Stored items:
• • • •
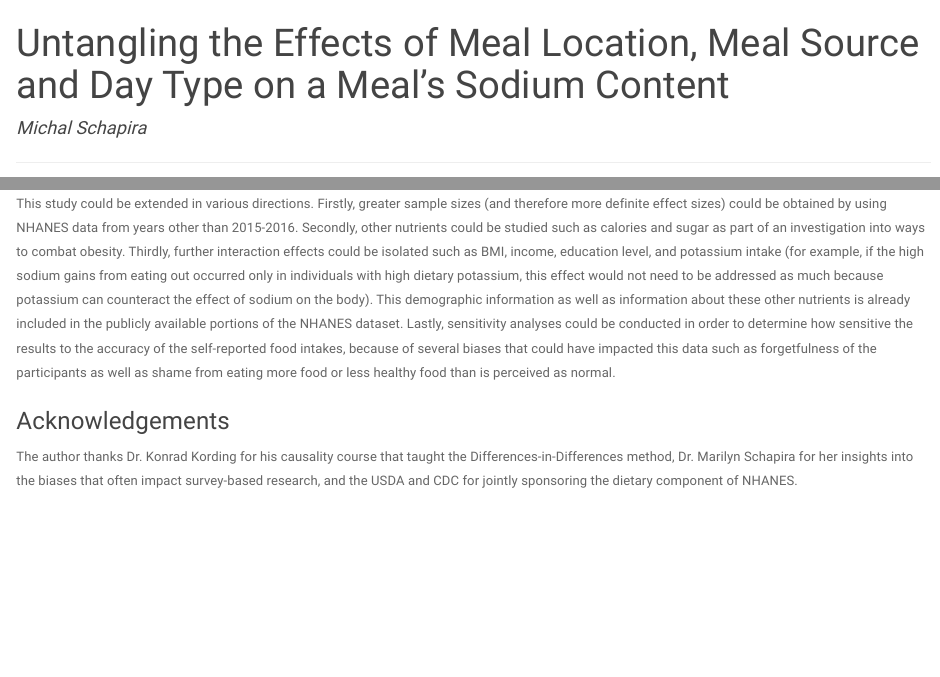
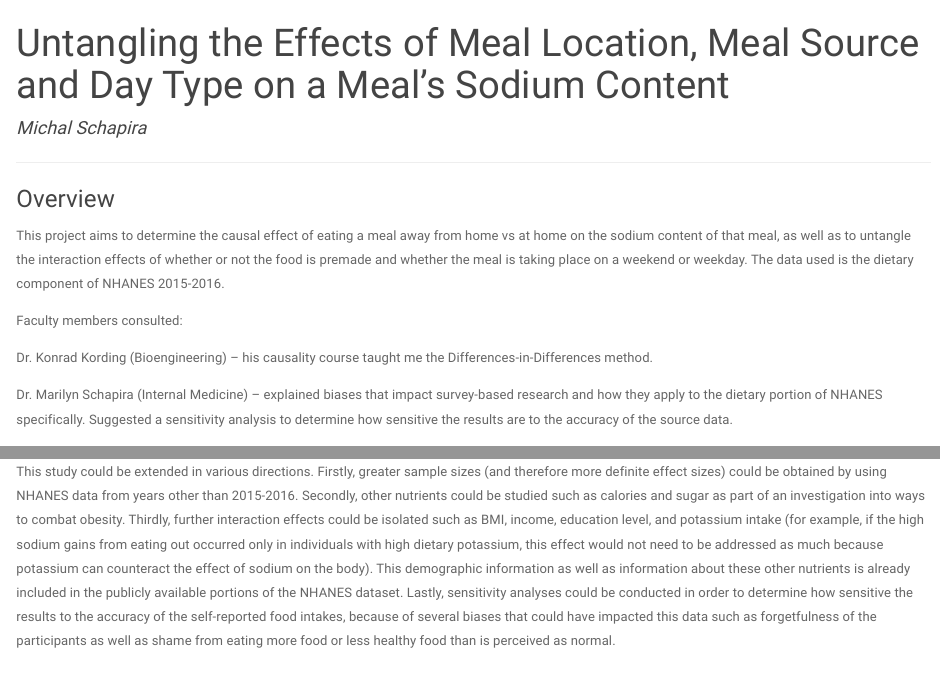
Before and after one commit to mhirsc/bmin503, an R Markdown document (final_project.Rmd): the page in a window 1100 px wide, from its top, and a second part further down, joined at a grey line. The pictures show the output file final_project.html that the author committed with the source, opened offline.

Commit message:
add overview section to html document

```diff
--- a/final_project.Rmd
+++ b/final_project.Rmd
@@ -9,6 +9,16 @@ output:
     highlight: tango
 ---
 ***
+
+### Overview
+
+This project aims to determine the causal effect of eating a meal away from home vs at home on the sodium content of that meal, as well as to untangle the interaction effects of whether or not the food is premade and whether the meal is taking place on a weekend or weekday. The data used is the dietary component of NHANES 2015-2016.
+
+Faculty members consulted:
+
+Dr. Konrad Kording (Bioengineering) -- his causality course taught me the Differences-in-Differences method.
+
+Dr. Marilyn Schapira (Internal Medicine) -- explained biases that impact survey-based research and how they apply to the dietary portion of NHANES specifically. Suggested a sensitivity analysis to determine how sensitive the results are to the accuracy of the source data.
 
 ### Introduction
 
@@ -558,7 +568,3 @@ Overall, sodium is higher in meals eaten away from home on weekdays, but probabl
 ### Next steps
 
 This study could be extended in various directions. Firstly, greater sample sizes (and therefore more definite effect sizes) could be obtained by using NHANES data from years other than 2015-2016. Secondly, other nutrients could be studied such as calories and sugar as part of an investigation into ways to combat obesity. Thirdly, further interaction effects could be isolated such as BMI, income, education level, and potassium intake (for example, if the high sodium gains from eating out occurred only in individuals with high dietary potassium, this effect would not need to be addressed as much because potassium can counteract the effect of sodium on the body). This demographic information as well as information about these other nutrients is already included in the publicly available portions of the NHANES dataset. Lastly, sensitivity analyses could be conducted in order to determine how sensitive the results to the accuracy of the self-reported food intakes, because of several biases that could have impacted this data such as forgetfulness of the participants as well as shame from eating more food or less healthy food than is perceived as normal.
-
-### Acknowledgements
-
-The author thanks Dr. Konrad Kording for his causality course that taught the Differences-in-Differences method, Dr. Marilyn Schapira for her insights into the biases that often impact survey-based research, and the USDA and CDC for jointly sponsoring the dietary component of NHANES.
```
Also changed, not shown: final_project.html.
• • • •
TASK TO COMPLETE: Each record above needs to be retyped exactly, without any pictures.

ANSWER BOX:
Before and after one commit to mhirsc/bmin503, an R Markdown document (final_project.Rmd): the page in a window 1100 px wide, from its top, and a second part further down, joined at a grey line. The pictures show the output file final_project.html that the author committed with the source, opened offline.

Commit message:
add overview section to html document

```diff
--- a/final_project.Rmd
+++ b/final_project.Rmd
@@ -9,6 +9,16 @@ output:
     highlight: tango
 ---
 ***
+
+### Overview
+
+This project aims to determine the causal effect of eating a meal away from home vs at home on the sodium content of that meal, as well as to untangle the interaction effects of whether or not the food is premade and whether the meal is taking place on a weekend or weekday. The data used is the dietary component of NHANES 2015-2016.
+
+Faculty members consulted:
+
+Dr. Konrad Kording (Bioengineering) -- his causality course taught me the Differences-in-Differences method.
+
+Dr. Marilyn Schapira (Internal Medicine) -- explained biases that impact survey-based research and how they apply to the dietary portion of NHANES specifically. Suggested a sensitivity analysis to determine how sensitive the results are to the accuracy of the source data.
 
 ### Introduction
 
@@ -558,7 +568,3 @@ Overall, sodium is higher in meals eaten away from home on weekdays, but probabl
 ### Next steps
 
 This study could be extended in various directions. Firstly, greater sample sizes (and therefore more definite effect sizes) could be obtained by using NHANES data from years other than 2015-2016. Secondly, other nutrients could be studied such as calories and sugar as part of an investigation into ways to combat obesity. Thirdly, further interaction effects could be isolated such as BMI, income, education level, and potassium intake (for example, if the high sodium gains from eating out occurred only in individuals with high dietary potassium, this effect would not need to be addressed as much because potassium can counteract the effect of sodium on the body). This demographic information as well as information about these other nutrients is already included in the publicly available portions of the NHANES dataset. Lastly, sensitivity analyses could be conducted in order to determine how sensitive the results to the accuracy of the self-reported food intakes, because of several biases that could have impacted this data such as forgetfulness of the participants as well as shame from eating more food or less healthy food than is perceived as normal.
-
-### Acknowledgements
-
-The author thanks Dr. Konrad Kording for his causality course that taught the Differences-in-Differences method, Dr. Marilyn Schapira for her insights into the biases that often impact survey-based research, and the USDA and CDC for jointly sponsoring the dietary component of NHANES.
```
Also changed, not shown: final_project.html.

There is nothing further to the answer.